**(connection order doesn’t matter). Directed graphs can be unidirectional or bidirectional in nature.**

*undirected***Multigraph **is an undirected graph class that can store multiedges while **DiGraphs **hold directed edges. In DiGraphs, self loops are allowed but multiple (parallel) edges are not.

### Graph Neural Networks (GNNs) :-

GNNs are able to model the relationship between the nodes in a graph and produce a numeric representation of it. **Social networks, chemical compounds, maps, transportation systems** are some of the applications where graph neural networks are used.

Map a given graph to a single label, which can be a numeric value or a class as in :

F ( Graph ) = embedding

Below we list additional applications of Graphs :-

**Predict side-effects due to drug interactions** – By applying a type of GNN called a Graph Convolutional Network (GCN), a team at Stanford has been able to produce a model that can predict specific drug-drug interaction effects due to the interaction of more than 2 drugs.

**Node Importance in Knowledge Graphs** – Amazon has developed a GNN, called GENI (GNN for Estimating Node Importance), to distinguish the trivial facts and data from critical information contained in a knowledge graph.

**Enhancing Computer Vision with physical intuition** – DeepMind combines a CNN that distinguishes objects in a scene with an Interactive Network, which reasons about the relationships between these objects.

### ConvNets vs GraphNets :-
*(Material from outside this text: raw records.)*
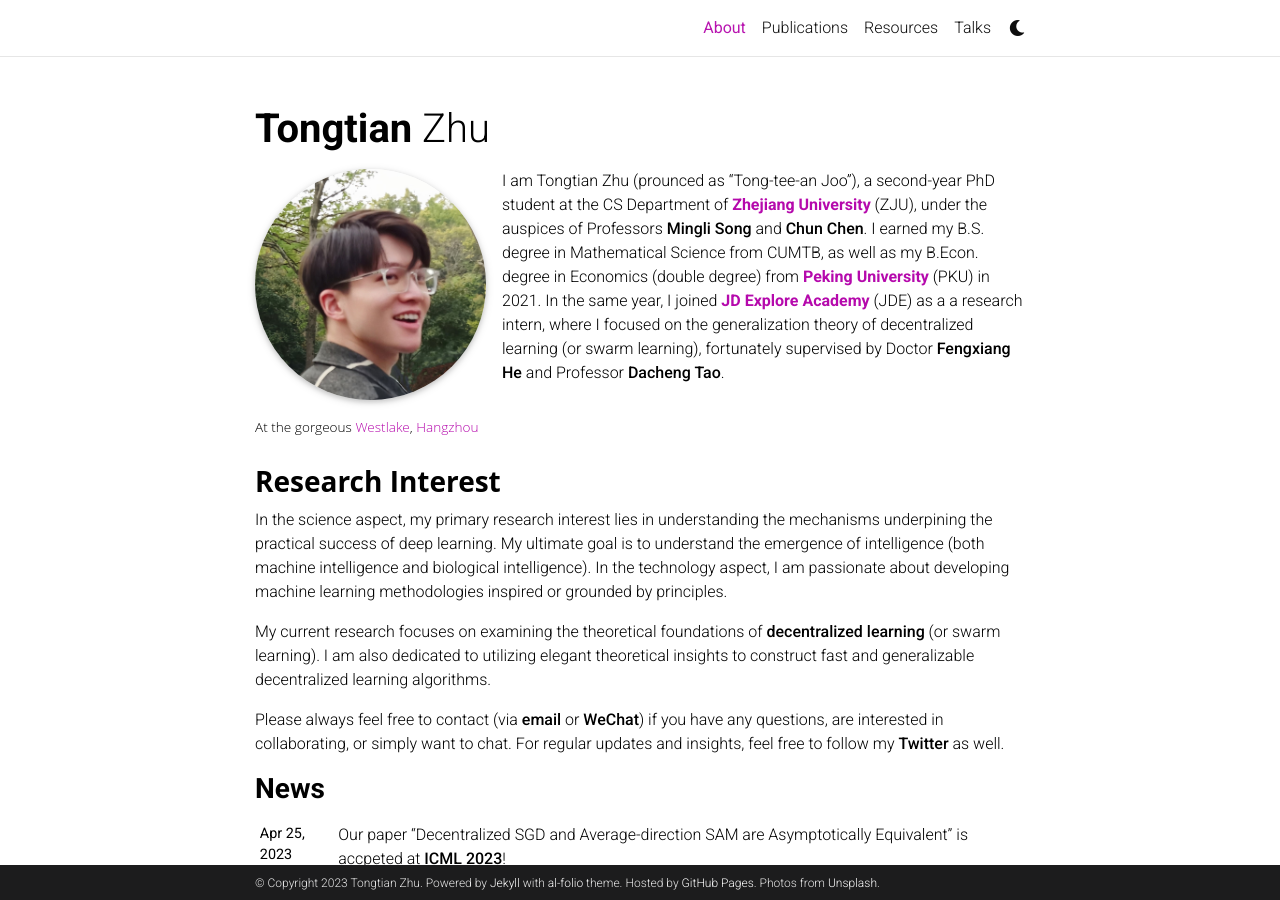
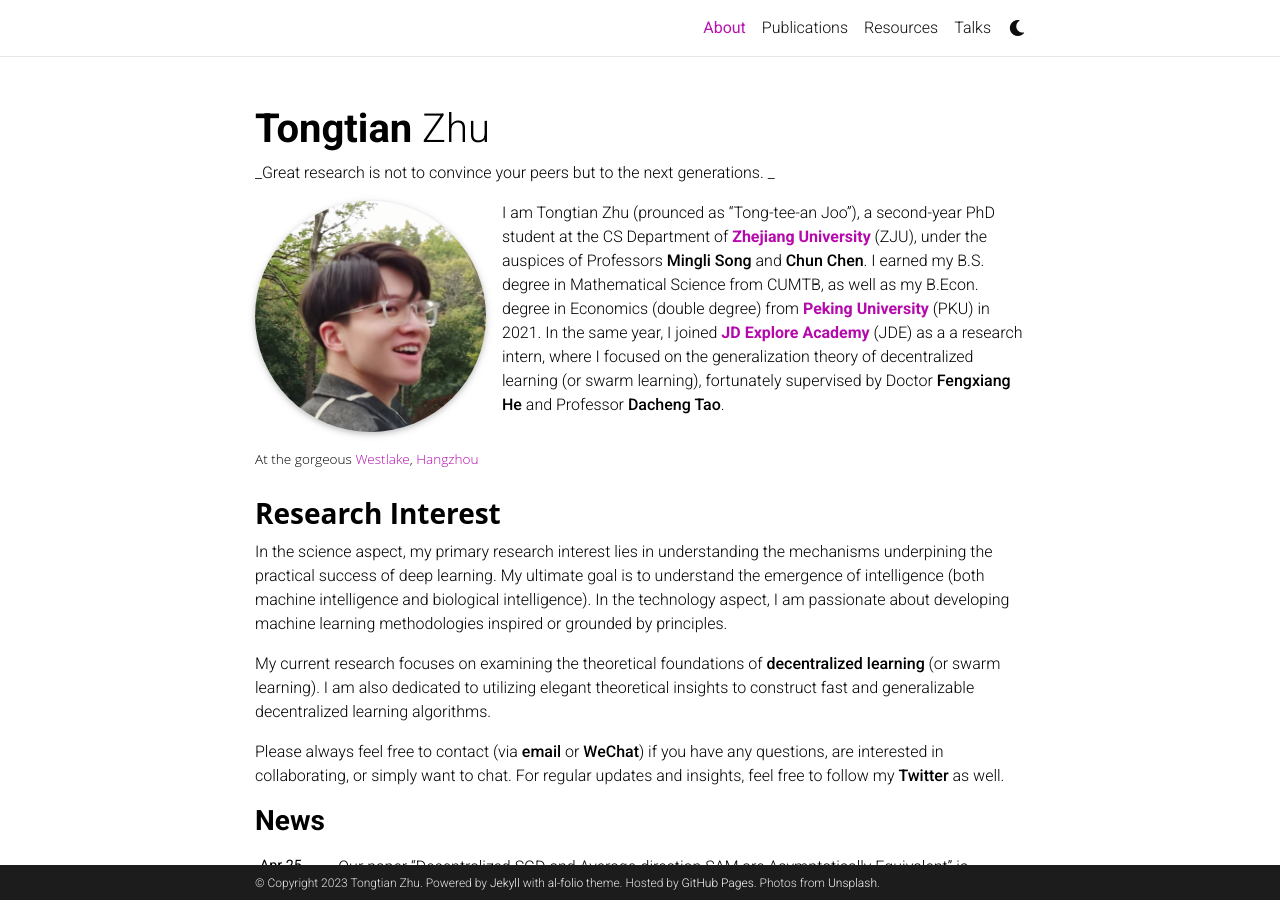
Before and after one commit to Raiden-Zhu/Raiden-Zhu.github.io, a Jekyll site: the page built from _pages/about.md, in a window 1280 px wide and 900 px high. Built offline with Jekyll 4.4.1, drawn with Linux system fonts in a browser that asks for light colours; full-size pictures stand in for the smaller copies a plugin makes; comment, search, counter and statistics services are not loaded; a style sheet for code colours, icons or effects is not loaded.

Commit message:
Update about.md

```diff
--- a/_pages/about.md
+++ b/_pages/about.md
@@ -2,7 +2,7 @@
 layout: about
 title: About
 permalink: /
-subtitle: # <small href='https://twitter.com/Raiden13238619/'>Twitter</small>.
+subtitle: _Great research is not to convince your peers but to the next generations. _
 
 profile:
   align: left
```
- Shift-invariance
- Locality
- Compositionality (or hierarchy)
- Number of trainable parameters (i.e. filters) in convolutional layers does not depend on the input dimensionality.

Our goal is to develop a model that is as flexible as Graph Neural Nets and can digest and learn from any data, but at the same time we want to control (regularize) factors of this flexibility by turning on/off certain priors.

**Aggregator Operators** – Max or Sum pooling are *permutation-invariant*. Dot product is *not* permutation-invariant simply because in general: *X*₁*W*₁+*X*₂*W*₂ ≠*X*₂*W*₁+*X*₁*W*₂

### Graphs as Neural Networks :-

A GNN consists of the graph going through multiple neural layers to end up in a different state. Matrix multiplication *AX*^{(l)} to calculate node value in the next layer *l* will be equivalent to summing features of neighbors. In that sense, each node is influenced by connected nodes when next layer is calculated.

In GNN, a Fully-connected layer with learnable weights *W* means the following : “Fully-connected” means that each output value in *X*^{(l+1)} depends on, or “connected to”, all inputs *X*^{(l)}. Typically, although not always, we add a bias term to the output.

**Here is how the process works :-**

- At a single time step, each node pulls the embedding from all its neighbors, calculates their sum and passes them along with its embedding to the recurrent unit, which will produce a new embedding.
- This new embedding contains the information of the node plus the information of all the neighbors.
- In the next time step, it will also contain the information of its second-order neighbors. And so on and on. The process continues until every node knows about all the other nodes in the graph. One can also say that there is information transmission from every node to every other node eventually.

### Final Graph :-

We sum together the final vector representations of all nodal recurrent units (order-invariant, of course) and use this resulting vector as inputs to other pipelines or to simply represent the graph.

### Node Classification :-

Node Classification generates a vector of real numbers that represents the input node as a point in an N-dimensional space, and similar nodes will be mapped to close neighboring points in the embedding space.